Such interrelated problems can’t just be fixed merely by planting a few trees and extending bus routes. For Montague, environmental sustainability is part of a larger smart growth movement. “People don’t live in silos,” she says. “The wave of the future is to plan and grow with more integration across disciplines. We’ve got to get rid of the silos.”
Developing a concept
Montague, 43, is president and CEO of the quasi-governmental organization Atlanta BeltLine Inc., which is leading coordination and planning for the massive BeltLine project. When completed around 2030, the BeltLine will connect Atlanta by creating green space, trails, transit, and new development along 22 miles of historic rail segments that encircle the city’s urban core. The BeltLine will primarily affect African American communities, particularly along the loop’s southern and western sides. “It will also feature extensive new public transportation routes to ease travel for the city’s quarter million daily commuters,” Montague says.

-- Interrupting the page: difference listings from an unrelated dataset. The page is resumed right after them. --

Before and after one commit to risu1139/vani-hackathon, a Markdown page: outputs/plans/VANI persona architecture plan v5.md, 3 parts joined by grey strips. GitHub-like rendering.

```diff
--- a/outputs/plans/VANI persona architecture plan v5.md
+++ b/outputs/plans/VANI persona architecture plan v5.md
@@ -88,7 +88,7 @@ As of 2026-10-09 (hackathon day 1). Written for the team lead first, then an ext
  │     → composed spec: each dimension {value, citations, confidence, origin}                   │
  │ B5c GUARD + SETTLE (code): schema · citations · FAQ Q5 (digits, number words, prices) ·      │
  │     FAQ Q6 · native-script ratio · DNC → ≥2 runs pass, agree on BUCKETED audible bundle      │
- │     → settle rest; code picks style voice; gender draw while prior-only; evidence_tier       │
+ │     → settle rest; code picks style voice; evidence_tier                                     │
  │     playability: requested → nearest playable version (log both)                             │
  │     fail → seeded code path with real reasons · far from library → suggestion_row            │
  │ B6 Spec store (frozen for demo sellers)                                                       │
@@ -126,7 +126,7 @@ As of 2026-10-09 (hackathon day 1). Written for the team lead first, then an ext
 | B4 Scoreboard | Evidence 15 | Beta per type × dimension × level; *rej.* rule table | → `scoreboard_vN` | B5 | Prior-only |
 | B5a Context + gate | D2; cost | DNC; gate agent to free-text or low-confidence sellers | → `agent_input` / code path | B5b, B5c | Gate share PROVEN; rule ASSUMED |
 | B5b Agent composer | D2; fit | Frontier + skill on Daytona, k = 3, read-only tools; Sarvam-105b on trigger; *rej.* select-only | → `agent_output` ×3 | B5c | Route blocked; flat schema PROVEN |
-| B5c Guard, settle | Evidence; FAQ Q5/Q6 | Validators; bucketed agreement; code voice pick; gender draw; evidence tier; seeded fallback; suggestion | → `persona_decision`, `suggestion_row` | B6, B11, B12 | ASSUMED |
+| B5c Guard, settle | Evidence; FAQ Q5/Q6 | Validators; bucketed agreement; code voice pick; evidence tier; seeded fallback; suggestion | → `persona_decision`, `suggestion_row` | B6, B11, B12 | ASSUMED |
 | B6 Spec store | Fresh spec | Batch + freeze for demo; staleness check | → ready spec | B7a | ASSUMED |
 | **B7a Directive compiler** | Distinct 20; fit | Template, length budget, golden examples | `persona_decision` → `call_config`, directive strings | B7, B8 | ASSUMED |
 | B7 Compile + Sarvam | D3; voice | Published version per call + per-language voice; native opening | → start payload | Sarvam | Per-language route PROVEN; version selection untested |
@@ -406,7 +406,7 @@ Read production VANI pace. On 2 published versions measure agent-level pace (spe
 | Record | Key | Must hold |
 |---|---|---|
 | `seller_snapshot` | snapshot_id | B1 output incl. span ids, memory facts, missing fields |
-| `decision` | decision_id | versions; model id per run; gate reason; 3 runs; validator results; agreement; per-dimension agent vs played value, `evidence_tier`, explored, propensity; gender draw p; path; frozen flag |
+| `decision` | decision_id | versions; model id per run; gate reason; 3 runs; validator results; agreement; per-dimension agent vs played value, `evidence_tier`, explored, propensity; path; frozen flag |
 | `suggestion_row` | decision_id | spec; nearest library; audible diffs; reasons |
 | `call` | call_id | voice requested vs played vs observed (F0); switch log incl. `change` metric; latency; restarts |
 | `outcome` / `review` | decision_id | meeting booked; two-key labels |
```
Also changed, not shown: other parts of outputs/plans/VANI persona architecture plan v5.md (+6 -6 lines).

The $2.8 billion project began as a 1999 Georgia Tech student thesis that was championed by the city council, studied for feasibility, and supported by Mayor Shirley Franklin. It currently includes plans for 1,300 acres of new parks and green spaces, 28,000 new affordable homes, acres of environmental remediation, job centers, and landmarked sites all linked by an electric light-rail system along a historic rail corridor. In order to accomplish all this, Montague must convince traditionally underserved communities that the ambitious project will be achieved with their input.
The Atlanta BeltLine’s motto is “Atlanta connected.” “There are many dimensions to that,” Montague says. “It’s reaching across what are, right now, distinctive neighborhoods and communities. I think that distinctiveness will be celebrated, but it will be more accessible.”
“The BeltLine is a big concept that will forever change the face of Atlanta. It will knit together those neighborhoods that were disconnected by geography, railroads, segregation, and federal highway development,” says Carl Patton, president of Georgia State University and an early adviser to the project. “A lot of the success I think we’re going to see with the project is the way Terri has organized the process so far, her ability to work with the city council, with community groups, the lending community, the bankers,